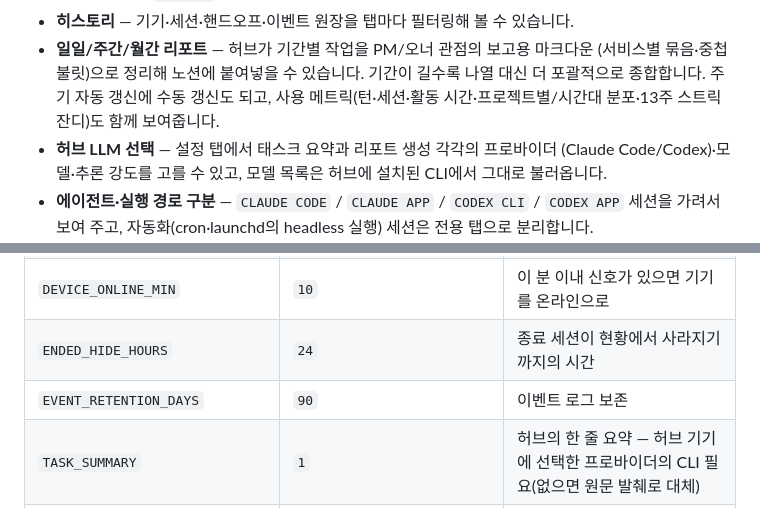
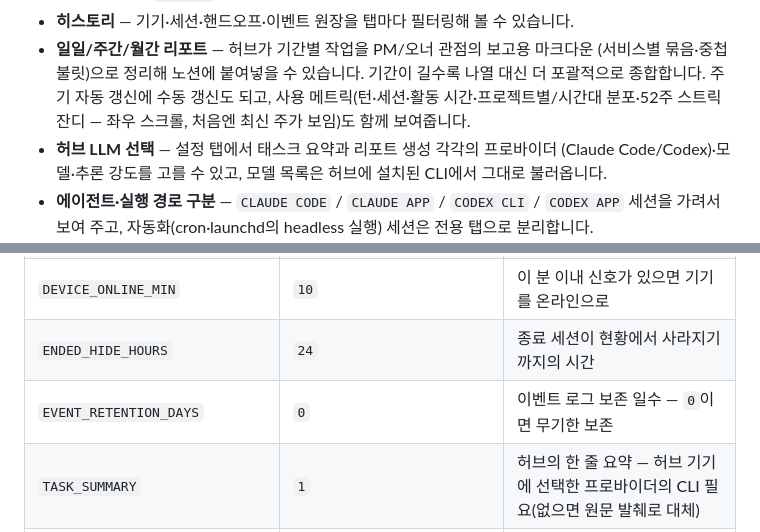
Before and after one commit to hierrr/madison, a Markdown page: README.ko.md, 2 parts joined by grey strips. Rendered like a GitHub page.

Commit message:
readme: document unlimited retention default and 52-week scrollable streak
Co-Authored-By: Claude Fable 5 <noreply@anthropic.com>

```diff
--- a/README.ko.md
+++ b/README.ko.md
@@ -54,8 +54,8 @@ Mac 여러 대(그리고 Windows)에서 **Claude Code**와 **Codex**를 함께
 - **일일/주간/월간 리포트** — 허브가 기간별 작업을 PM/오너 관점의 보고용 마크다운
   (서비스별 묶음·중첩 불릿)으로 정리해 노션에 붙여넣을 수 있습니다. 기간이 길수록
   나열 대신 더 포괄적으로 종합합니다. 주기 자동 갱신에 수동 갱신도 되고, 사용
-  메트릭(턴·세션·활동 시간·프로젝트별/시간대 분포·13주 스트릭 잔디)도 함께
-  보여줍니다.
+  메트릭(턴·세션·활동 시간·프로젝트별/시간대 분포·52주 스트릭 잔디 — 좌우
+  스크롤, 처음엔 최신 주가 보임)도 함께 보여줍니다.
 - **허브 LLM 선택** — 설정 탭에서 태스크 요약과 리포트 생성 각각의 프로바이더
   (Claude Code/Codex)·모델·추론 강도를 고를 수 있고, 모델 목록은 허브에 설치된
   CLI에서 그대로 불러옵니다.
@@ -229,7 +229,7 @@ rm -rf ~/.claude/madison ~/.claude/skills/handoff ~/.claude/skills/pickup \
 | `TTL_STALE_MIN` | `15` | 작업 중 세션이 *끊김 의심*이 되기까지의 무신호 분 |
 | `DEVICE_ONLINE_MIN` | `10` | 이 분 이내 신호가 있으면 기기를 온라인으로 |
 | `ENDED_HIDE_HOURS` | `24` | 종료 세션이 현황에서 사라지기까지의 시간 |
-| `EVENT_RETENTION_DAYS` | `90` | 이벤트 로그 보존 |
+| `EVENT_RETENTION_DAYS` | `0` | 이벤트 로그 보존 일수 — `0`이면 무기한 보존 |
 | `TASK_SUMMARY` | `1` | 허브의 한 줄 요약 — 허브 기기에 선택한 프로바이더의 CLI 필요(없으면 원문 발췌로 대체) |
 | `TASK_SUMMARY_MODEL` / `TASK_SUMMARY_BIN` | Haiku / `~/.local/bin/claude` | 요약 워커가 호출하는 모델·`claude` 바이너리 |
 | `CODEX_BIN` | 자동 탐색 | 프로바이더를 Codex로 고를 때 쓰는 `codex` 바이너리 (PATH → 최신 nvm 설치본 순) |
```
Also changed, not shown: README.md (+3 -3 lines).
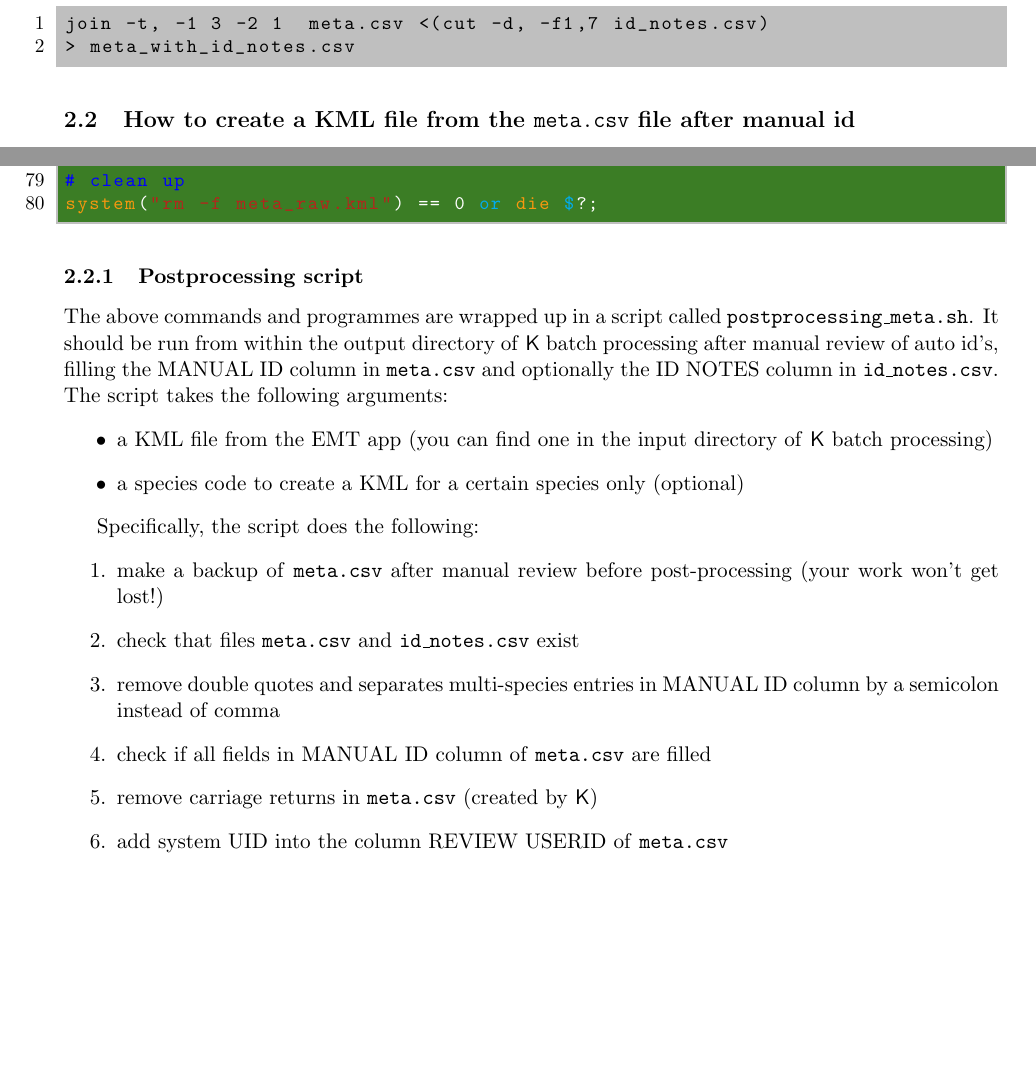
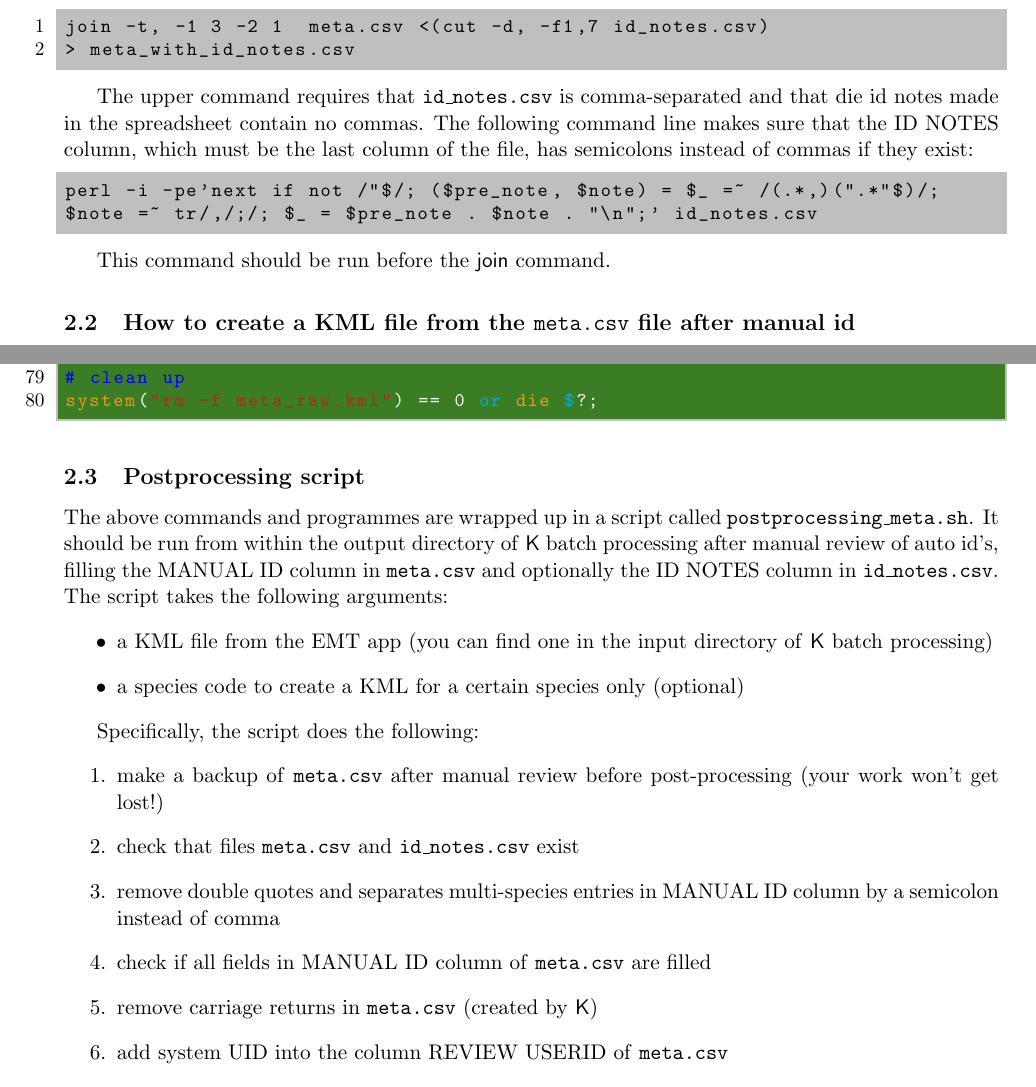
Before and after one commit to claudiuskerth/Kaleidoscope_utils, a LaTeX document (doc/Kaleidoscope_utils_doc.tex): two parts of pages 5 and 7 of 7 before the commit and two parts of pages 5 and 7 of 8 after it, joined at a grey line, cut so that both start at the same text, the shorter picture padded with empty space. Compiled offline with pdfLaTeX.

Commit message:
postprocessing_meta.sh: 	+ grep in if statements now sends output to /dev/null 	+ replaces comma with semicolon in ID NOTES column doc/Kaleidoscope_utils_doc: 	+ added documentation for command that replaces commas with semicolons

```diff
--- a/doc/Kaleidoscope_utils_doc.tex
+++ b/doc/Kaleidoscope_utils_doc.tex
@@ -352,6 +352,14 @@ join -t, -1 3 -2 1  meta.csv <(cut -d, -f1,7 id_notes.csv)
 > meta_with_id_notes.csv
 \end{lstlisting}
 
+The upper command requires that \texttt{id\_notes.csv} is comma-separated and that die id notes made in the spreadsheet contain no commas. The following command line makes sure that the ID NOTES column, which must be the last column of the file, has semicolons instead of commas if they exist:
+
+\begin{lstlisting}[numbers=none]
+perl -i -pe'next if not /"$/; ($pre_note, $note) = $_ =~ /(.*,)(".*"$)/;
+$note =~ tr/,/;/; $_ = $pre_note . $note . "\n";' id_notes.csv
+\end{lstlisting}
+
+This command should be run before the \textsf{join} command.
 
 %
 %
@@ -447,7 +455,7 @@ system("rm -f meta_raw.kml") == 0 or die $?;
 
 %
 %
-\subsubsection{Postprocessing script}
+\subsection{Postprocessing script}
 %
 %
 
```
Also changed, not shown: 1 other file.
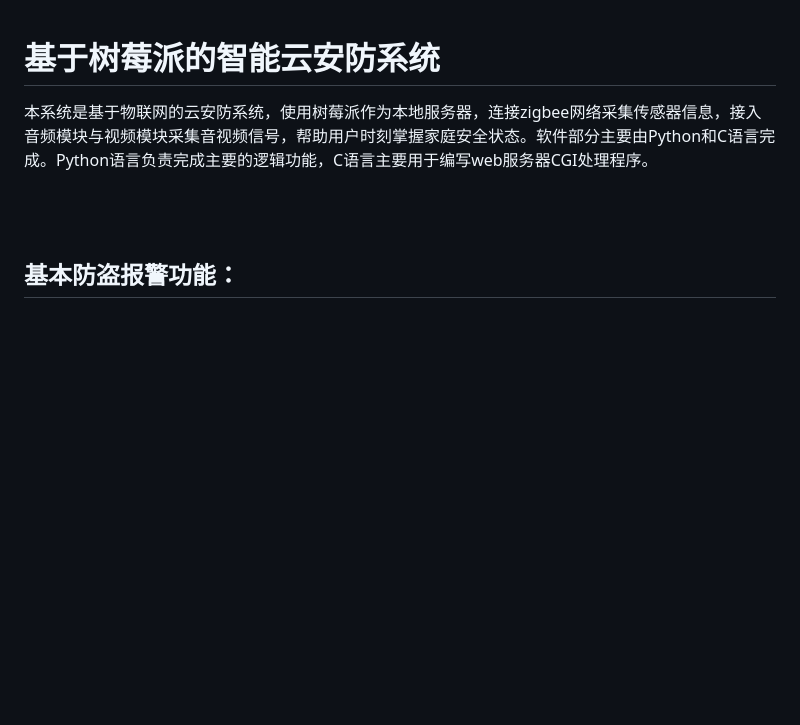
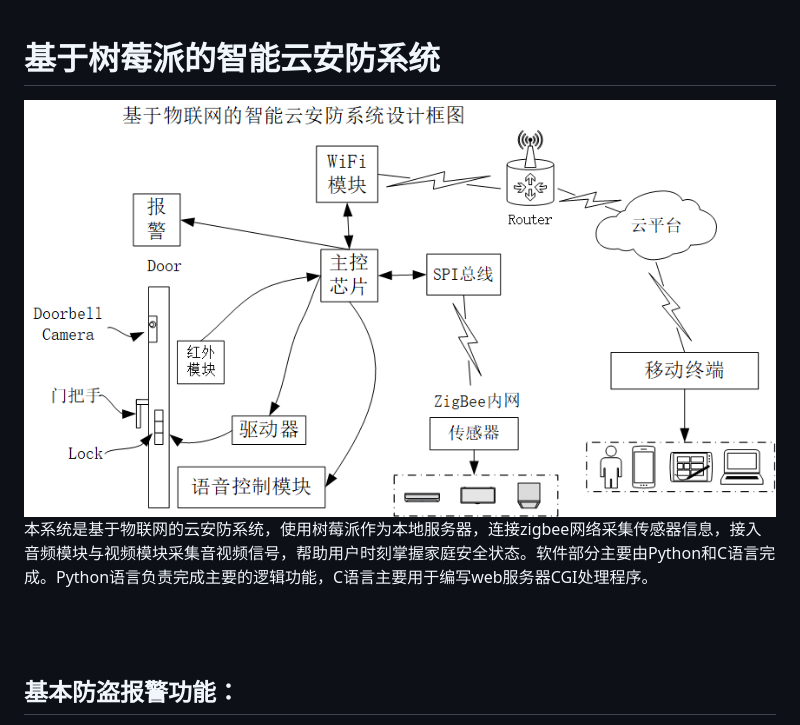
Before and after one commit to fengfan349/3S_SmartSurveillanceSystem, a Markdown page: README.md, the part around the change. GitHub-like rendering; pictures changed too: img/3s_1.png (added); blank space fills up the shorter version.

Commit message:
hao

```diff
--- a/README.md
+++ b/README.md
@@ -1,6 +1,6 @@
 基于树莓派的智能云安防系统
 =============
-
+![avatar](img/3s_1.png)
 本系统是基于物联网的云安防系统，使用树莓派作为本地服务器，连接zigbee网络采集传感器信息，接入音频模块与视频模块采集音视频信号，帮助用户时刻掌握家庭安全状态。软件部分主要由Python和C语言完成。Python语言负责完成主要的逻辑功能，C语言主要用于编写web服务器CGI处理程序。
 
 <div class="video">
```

--------------------

Copy these entries precisely and drop any picture.

__ANSWER SPACE__.
Before and after one commit to hierrr/madison, a Markdown page: README.ko.md, 2 parts joined by grey strips. Rendered like a GitHub page.

Commit message:
readme: document unlimited retention default and 52-week scrollable streak
Co-Authored-By: Claude Fable 5 <noreply@anthropic.com>

```diff
--- a/README.ko.md
+++ b/README.ko.md
@@ -54,8 +54,8 @@ Mac 여러 대(그리고 Windows)에서 **Claude Code**와 **Codex**를 함께
 - **일일/주간/월간 리포트** — 허브가 기간별 작업을 PM/오너 관점의 보고용 마크다운
   (서비스별 묶음·중첩 불릿)으로 정리해 노션에 붙여넣을 수 있습니다. 기간이 길수록
   나열 대신 더 포괄적으로 종합합니다. 주기 자동 갱신에 수동 갱신도 되고, 사용
-  메트릭(턴·세션·활동 시간·프로젝트별/시간대 분포·13주 스트릭 잔디)도 함께
-  보여줍니다.
+  메트릭(턴·세션·활동 시간·프로젝트별/시간대 분포·52주 스트릭 잔디 — 좌우
+  스크롤, 처음엔 최신 주가 보임)도 함께 보여줍니다.
 - **허브 LLM 선택** — 설정 탭에서 태스크 요약과 리포트 생성 각각의 프로바이더
   (Claude Code/Codex)·모델·추론 강도를 고를 수 있고, 모델 목록은 허브에 설치된
   CLI에서 그대로 불러옵니다.
@@ -229,7 +229,7 @@ rm -rf ~/.claude/madison ~/.claude/skills/handoff ~/.claude/skills/pickup \
 | `TTL_STALE_MIN` | `15` | 작업 중 세션이 *끊김 의심*이 되기까지의 무신호 분 |
 | `DEVICE_ONLINE_MIN` | `10` | 이 분 이내 신호가 있으면 기기를 온라인으로 |
 | `ENDED_HIDE_HOURS` | `24` | 종료 세션이 현황에서 사라지기까지의 시간 |
-| `EVENT_RETENTION_DAYS` | `90` | 이벤트 로그 보존 |
+| `EVENT_RETENTION_DAYS` | `0` | 이벤트 로그 보존 일수 — `0`이면 무기한 보존 |
 | `TASK_SUMMARY` | `1` | 허브의 한 줄 요약 — 허브 기기에 선택한 프로바이더의 CLI 필요(없으면 원문 발췌로 대체) |
 | `TASK_SUMMARY_MODEL` / `TASK_SUMMARY_BIN` | Haiku / `~/.local/bin/claude` | 요약 워커가 호출하는 모델·`claude` 바이너리 |
 | `CODEX_BIN` | 자동 탐색 | 프로바이더를 Codex로 고를 때 쓰는 `codex` 바이너리 (PATH → 최신 nvm 설치본 순) |
```
Also changed, not shown: README.md (+3 -3 lines).
Before and after one commit to claudiuskerth/Kaleidoscope_utils, a LaTeX document (doc/Kaleidoscope_utils_doc.tex): two parts of pages 5 and 7 of 7 before the commit and two parts of pages 5 and 7 of 8 after it, joined at a grey line, cut so that both start at the same text, the shorter picture padded with empty space. Compiled offline with pdfLaTeX.

Commit message:
postprocessing_meta.sh: 	+ grep in if statements now sends output to /dev/null 	+ replaces comma with semicolon in ID NOTES column doc/Kaleidoscope_utils_doc: 	+ added documentation for command that replaces commas with semicolons

```diff
--- a/doc/Kaleidoscope_utils_doc.tex
+++ b/doc/Kaleidoscope_utils_doc.tex
@@ -352,6 +352,14 @@ join -t, -1 3 -2 1  meta.csv <(cut -d, -f1,7 id_notes.csv)
 > meta_with_id_notes.csv
 \end{lstlisting}
 
+The upper command requires that \texttt{id\_notes.csv} is comma-separated and that die id notes made in the spreadsheet contain no commas. The following command line makes sure that the ID NOTES column, which must be the last column of the file, has semicolons instead of commas if they exist:
+
+\begin{lstlisting}[numbers=none]
+perl -i -pe'next if not /"$/; ($pre_note, $note) = $_ =~ /(.*,)(".*"$)/;
+$note =~ tr/,/;/; $_ = $pre_note . $note . "\n";' id_notes.csv
+\end{lstlisting}
+
+This command should be run before the \textsf{join} command.
 
 %
 %
@@ -447,7 +455,7 @@ system("rm -f meta_raw.kml") == 0 or die $?;
 
 %
 %
-\subsubsection{Postprocessing script}
+\subsection{Postprocessing script}
 %
 %
 
```
Also changed, not shown: 1 other file.
Before and after one commit to fengfan349/3S_SmartSurveillanceSystem, a Markdown page: README.md, the part around the change. GitHub-like rendering; pictures changed too: img/3s_1.png (added); blank space fills up the shorter version.

Commit message:
hao

```diff
--- a/README.md
+++ b/README.md
@@ -1,6 +1,6 @@
 基于树莓派的智能云安防系统
 =============
-
+![avatar](img/3s_1.png)
 本系统是基于物联网的云安防系统，使用树莓派作为本地服务器，连接zigbee网络采集传感器信息，接入音频模块与视频模块采集音视频信号，帮助用户时刻掌握家庭安全状态。软件部分主要由Python和C语言完成。Python语言负责完成主要的逻辑功能，C语言主要用于编写web服务器CGI处理程序。
 
 <div class="video">
```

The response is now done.